WHAT IS NEEDED :: In the entries that follow, find every line containing "country" and copy it.

(RECORDS PROVIDED)

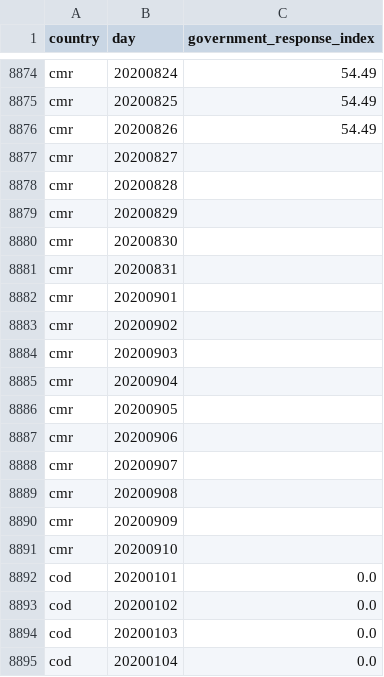
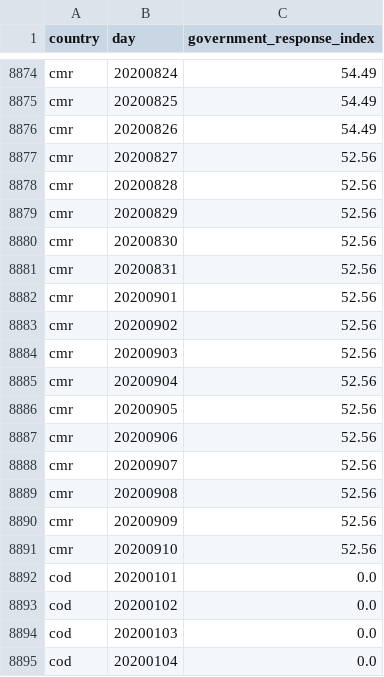
Before and after one commit to open-numbers/ddf--oxford--covid_government_response, a CSV file: ddf--datapoints--government_response_index--by--country--day.csv, drawn as a sheet; only a part is shown, gaps mark what is left out; the diff covers the shown part only.

Commit message:
auto generated dataset

```diff
--- a/ddf--datapoints--government_response_index--by--country--day.csv
+++ b/ddf--datapoints--government_response_index--by--country--day.csv
@@ -8876,17 +8876,17 @@ cmr,20200825,54.49
 cmr,20200826,54.49
-cmr,20200827,
-cmr,20200828,
-cmr,20200829,
-cmr,20200830,
-cmr,20200831,
-cmr,20200901,
-cmr,20200902,
-cmr,20200903,
-cmr,20200904,
-cmr,20200905,
-cmr,20200906,
-cmr,20200907,
-cmr,20200908,
-cmr,20200909,
-cmr,20200910,
+cmr,20200827,52.56
+cmr,20200828,52.56
+cmr,20200829,52.56
+cmr,20200830,52.56
+cmr,20200831,52.56
+cmr,20200901,52.56
+cmr,20200902,52.56
+cmr,20200903,52.56
+cmr,20200904,52.56
+cmr,20200905,52.56
+cmr,20200906,52.56
+cmr,20200907,52.56
+cmr,20200908,52.56
+cmr,20200909,52.56
+cmr,20200910,52.56
 cod,20200101,0.0
```
Also changed, not shown: 51 edited cells elsewhere in this file, ddf--datapoints--c5_close_public_transport--by--country--day.csv, ddf--datapoints--containment_health_index--by--country--day.csv, 34 other files.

(End RECORDS PROVIDED)

TASK OUTPUT ::
Before and after one commit to open-numbers/ddf--oxford--covid_government_response, a CSV file: ddf--datapoints--government_response_index--by--country--day.csv, drawn as a sheet; only a part is shown, gaps mark what is left out; the diff covers the shown part only.
--- a/ddf--datapoints--government_response_index--by--country--day.csv
+++ b/ddf--datapoints--government_response_index--by--country--day.csv
Also changed, not shown: 51 edited cells elsewhere in this file, ddf--datapoints--c5_close_public_transport--by--country--day.csv, ddf--datapoints--containment_health_index--by--country--day.csv, 34 other files.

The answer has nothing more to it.